And that makes sense, right? I mean God showed up in her living room that morning and started sharing. And while we do not know what he was talking about that day, I can imagine it might not have been easy to hear. Maybe he is talking about something hard, something really hard, like about setting his face toward Jerusalem and what will happen there and she tries desperately to ignore that, ignore him.

Because when God shows up, and God always shows up so maybe I should be a little more clear….when we recognize God in our midst, sitting in our living room or knocking on our door as God does in today’s reading from Genesis….it is huge. It is a big thing and it can be as disconcerting and frightening as joyful and wonderful.

I mean, how human are these women? How relatable? When God shows up in their homes they do the things that we humans do when we are confronted with something wild and uncontrollable, something that asks more of us than we think we can handle…we hide in a corner and eaves drop like Sarah and laugh instead of cry when God speaks to our deepest desire and longing. When God asks us to do something hard or listen to a hard truth like ‘I am your friend and I am going to die but death will not have the last word’ we freak out and offer Christ a sandwich.

Because when God shows up we have to recognize that we are not the ones in control. And we can try to fit God into a box, try to double down on our own ideas of what Christ needs from us and forget to listen, to take a breath, to sit a minute.  And that is what Jesus is doing, I think, when he suggests Martha be more like Mary, Mary who is sitting and listening.

I do not think that means, though, that what Martha was doing was wrong. Hospitality was an essential part of the culture in which Jesus lived. We see this in the Genesis reading. We see that Abraham offers the best, or at least asks Sarah and his servant to offer the best, he can to God when God comes knocking. And that was culturally expected at the time these stories were written. These were hard places to live and hospitality was a matter of life and death.

So it is worth saying what this Gospel text is not because it has been used badly over the years. This is not a text about women’s behavior. This is not a text that should be used to correct or scold those whose call it is to provide hospitality to others. It is not a blueprint for female discipleship. In fact, I might suggest there is no such thing as female disciples. Just like there are no female doctors or lawyers. There are simply disciples. And this is not a text that should dissuade us from working and offering hospitality to those who show up at our door.

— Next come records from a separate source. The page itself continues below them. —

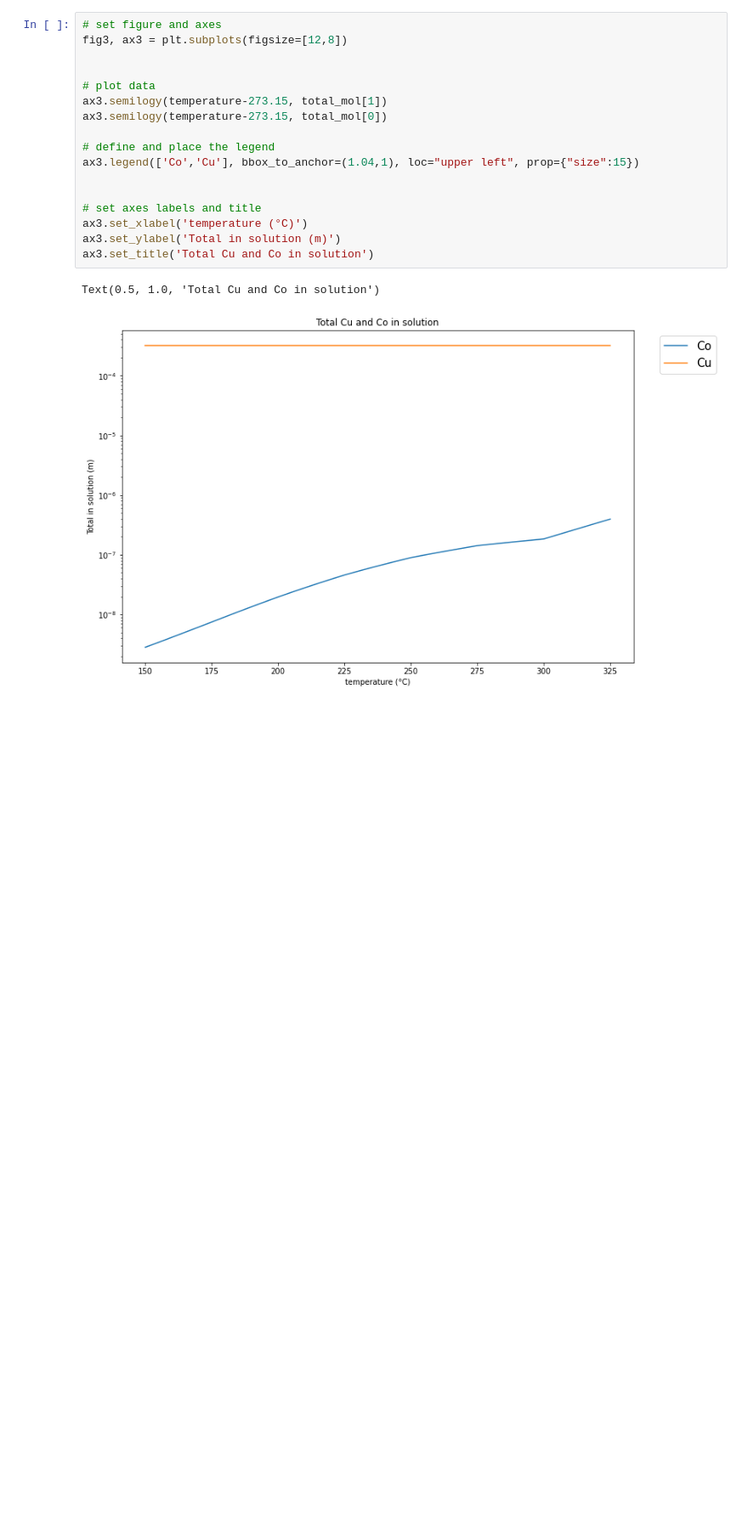
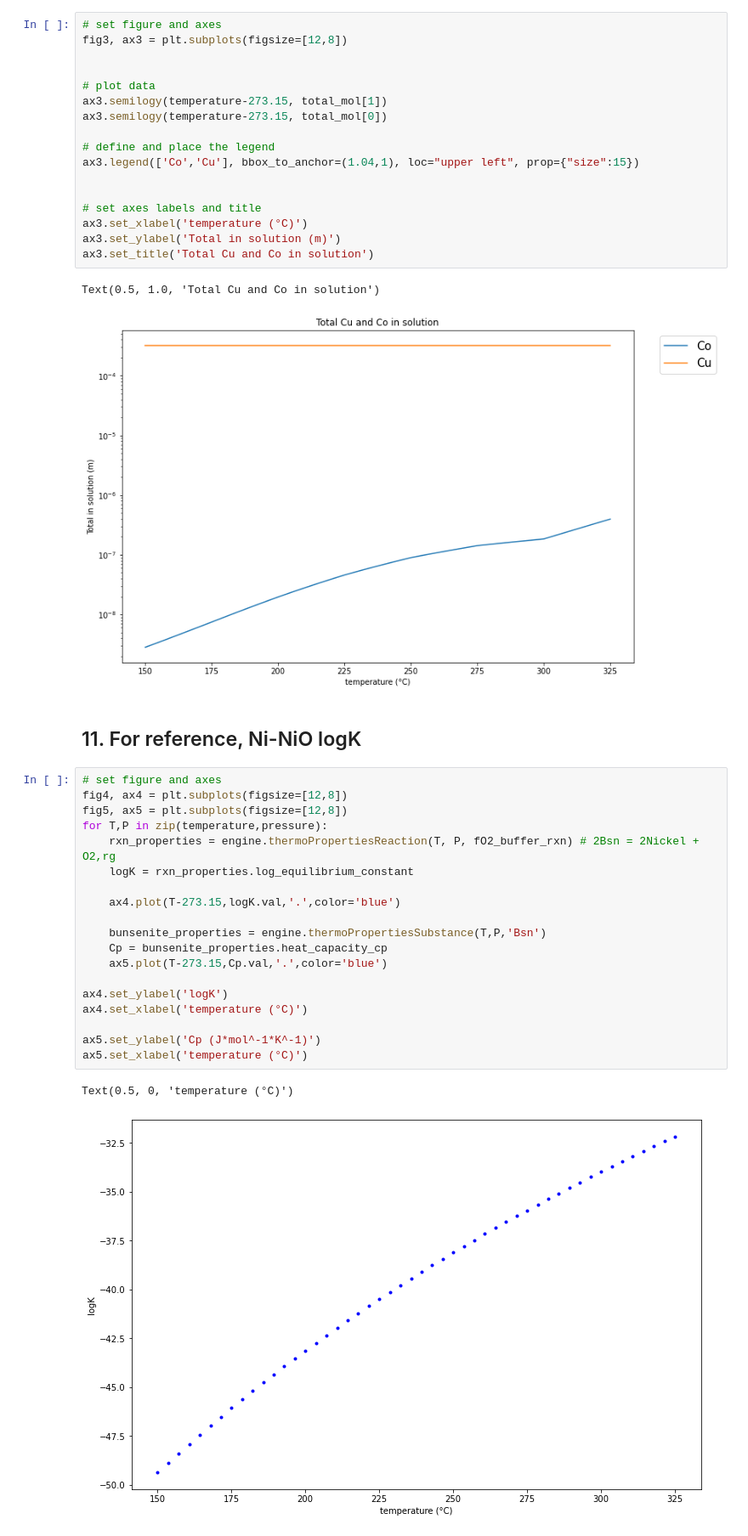
Before and after one commit to cardinalgeo/hydrothermal-geochemistry-modeling, a Jupyter notebook: Co-Cu_speciation_var_T_w_fO2_buffer_v1.ipynb, the cells around one changed output. Shown: that part at 85% size. Drawn from its saved outputs; the diff is of its cells as text; blank space fills up the shorter version.

Commit message:
add plot of fO2 buffer rxn logK and bunsenite Cp

```diff
--- a/Co-Cu_speciation_var_T_w_fO2_buffer_v1.ipynb
+++ b/Co-Cu_speciation_var_T_w_fO2_buffer_v1.ipynb
@@ -275,3 +277,27 @@ ax3.set_title('Total Cu and Co in solution')
 # %% [output]
 Text(0.5, 1.0, 'Total Cu and Co in solution')
 [figure]
+# %% [markdown]
+## 11. For reference, Ni-NiO logK
+# %%
+# set figure and axes
+fig4, ax4 = plt.subplots(figsize=[12,8])
+fig5, ax5 = plt.subplots(figsize=[12,8])
+for T,P in zip(temperature,pressure):
+    rxn_properties = engine.thermoPropertiesReaction(T, P, fO2_buffer_rxn) # 2Bsn = 2Nickel + O2,rg
+    logK = rxn_properties.log_equilibrium_constant
+
+    ax4.plot(T-273.15,logK.val,'.',color='blue')
+
+    bunsenite_properties = engine.thermoPropertiesSubstance(T,P,'Bsn')
+    Cp = bunsenite_properties.heat_capacity_cp
+    ax5.plot(T-273.15,Cp.val,'.',color='blue')
+
+ax4.set_ylabel('logK')
+ax4.set_xlabel('temperature (°C)')
+
+ax5.set_ylabel('Cp (J*mol^-1*K^-1)')
+ax5.set_xlabel('temperature (°C)')
+# %% [output]
+Text(0.5, 0, 'temperature (°C)')
+[figure, added]
```
Also changed, not shown: parts of 2 cells of this notebook.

But it is a text that should make us wonder who, ultimately, is offering that hospitality. Because I do not think it is us. In Genesis, while Abraham is ostensibly the host, God knows all about him and Sarah. God offers the one impossible thing to them, a child, and it is not because they provided him with a good meal it is because that is what God does.

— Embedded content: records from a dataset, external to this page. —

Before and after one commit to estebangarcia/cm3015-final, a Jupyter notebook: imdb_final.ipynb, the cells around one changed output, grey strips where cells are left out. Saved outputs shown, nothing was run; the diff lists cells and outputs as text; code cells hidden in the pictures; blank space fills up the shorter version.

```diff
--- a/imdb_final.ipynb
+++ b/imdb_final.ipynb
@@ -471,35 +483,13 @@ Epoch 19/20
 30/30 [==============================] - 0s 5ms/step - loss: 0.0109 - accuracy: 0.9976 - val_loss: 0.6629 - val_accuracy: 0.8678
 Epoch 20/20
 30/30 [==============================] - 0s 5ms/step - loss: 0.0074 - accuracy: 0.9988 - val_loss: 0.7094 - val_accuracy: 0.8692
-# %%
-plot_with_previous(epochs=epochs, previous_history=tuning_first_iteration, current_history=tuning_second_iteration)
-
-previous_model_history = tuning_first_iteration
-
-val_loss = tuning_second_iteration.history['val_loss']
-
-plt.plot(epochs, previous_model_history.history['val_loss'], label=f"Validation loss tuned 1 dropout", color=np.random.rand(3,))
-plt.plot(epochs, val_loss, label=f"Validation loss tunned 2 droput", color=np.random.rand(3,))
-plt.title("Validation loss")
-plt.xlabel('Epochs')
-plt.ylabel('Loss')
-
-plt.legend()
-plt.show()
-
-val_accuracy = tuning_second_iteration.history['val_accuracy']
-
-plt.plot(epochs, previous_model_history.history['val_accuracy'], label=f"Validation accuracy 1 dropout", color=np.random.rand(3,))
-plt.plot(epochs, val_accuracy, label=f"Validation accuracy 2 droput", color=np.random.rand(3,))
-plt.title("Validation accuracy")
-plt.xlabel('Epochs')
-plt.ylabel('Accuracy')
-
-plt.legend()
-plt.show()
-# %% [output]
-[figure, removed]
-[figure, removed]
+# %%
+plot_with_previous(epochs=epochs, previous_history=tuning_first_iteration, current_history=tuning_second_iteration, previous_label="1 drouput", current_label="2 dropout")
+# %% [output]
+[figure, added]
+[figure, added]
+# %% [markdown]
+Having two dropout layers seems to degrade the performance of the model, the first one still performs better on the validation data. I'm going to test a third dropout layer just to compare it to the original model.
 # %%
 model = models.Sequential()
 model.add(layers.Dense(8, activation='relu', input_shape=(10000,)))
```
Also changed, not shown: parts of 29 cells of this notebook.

And when Jesus whispers ‘Martha, Martha’ perhaps that is an invitation to her  and not a scolding, perhaps it is an invitation to all of us. To remember that we are God’s guests here, that Christ is our host and our hope and that it is not our job to take care of God but it is our job to be vulnerable enough to sit down at the feet of Christ and let him take care of us.

Near the end of the Genesis story God says “Is anything too wonderful for the Lord?” Old Testament scholar Walter Bruggemann suggests that this is not a rhetorical question. He says that it comes as a question because God is looking for an answer from Abraham and Sarah, God is looking for an answer from us. Brueggemann says this is the fundamental question of faith, can we really believe that God can do anything.

Answering yes is hard. Answering yes is stressful because it means you might end up serving dinner to Jesus or having a baby when you are 90 years old. Answering yes means believing that, with God’s help, the impossible is possible. Answering yes means believing that love is stronger than hate, believing that the arc of the moral universe bends toward justice no matter how dark things seem, and believing that death leads to new life.

Is anything too wonderful for the Lord?